(Problem details) Each line of the records containing "main" is to be copied out and returned.

(Supplied data)
###

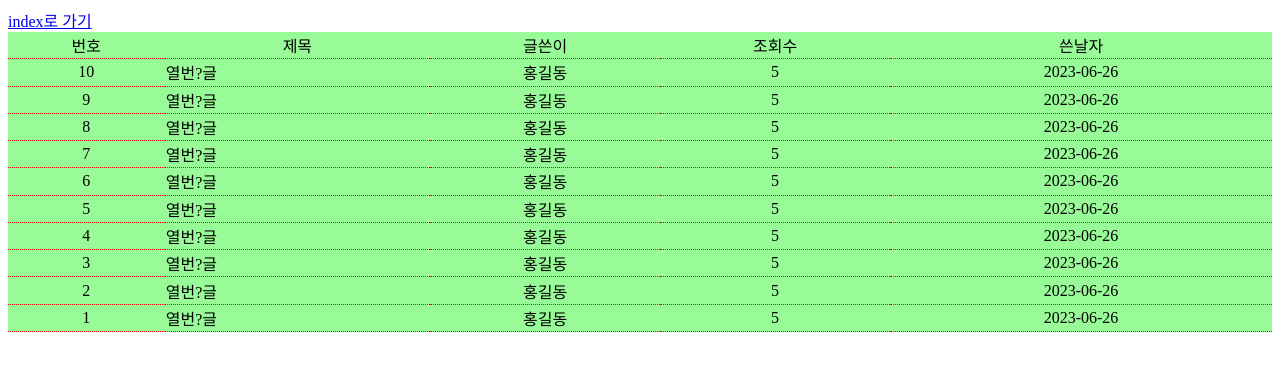
Repository: popll1/Pleiades
Page: http://localhost/jun261/main.jsp
An editor plug-in stored every save of this project. The page is shown before and after the next save, followed by the edit.
The browser window is 1280 px wide. The pictures show the whole page.
The page is served by Tomcat 9.

Above is the page before, as saved 2023-06-26 06:44:05.

After the next save:
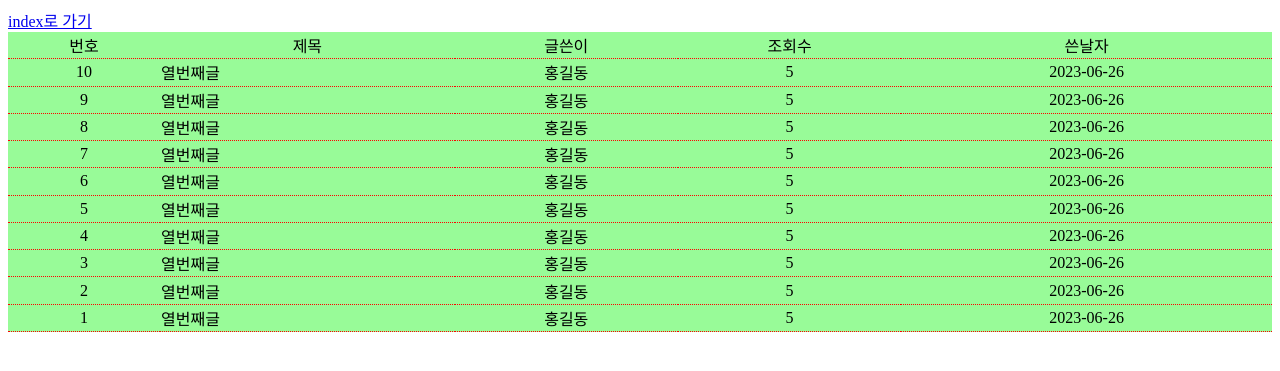
Saved 22 s later.
--- a/jun261/src/main/webapp/main.jsp
+++ b/jun261/src/main/webapp/main.jsp
@@ -45,7 +45,7 @@
 		<%for(int i = 10; i > 0; i--){ %>
 		<tr>
 			<td ><%=i %></td>
-			<td id="title" title = " 마우스 올리면 나올글">열번쨰글</td>
+			<td id="title" title = " 마우스 올리면 나올글">열번째글</td>
 			<td>홍길동</td>
 			<td>5</td>
 			<td>2023-06-26</td>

###

(Solution to this task)
Page: http://localhost/jun261/main.jsp
--- a/jun261/src/main/webapp/main.jsp
+++ b/jun261/src/main/webapp/main.jsp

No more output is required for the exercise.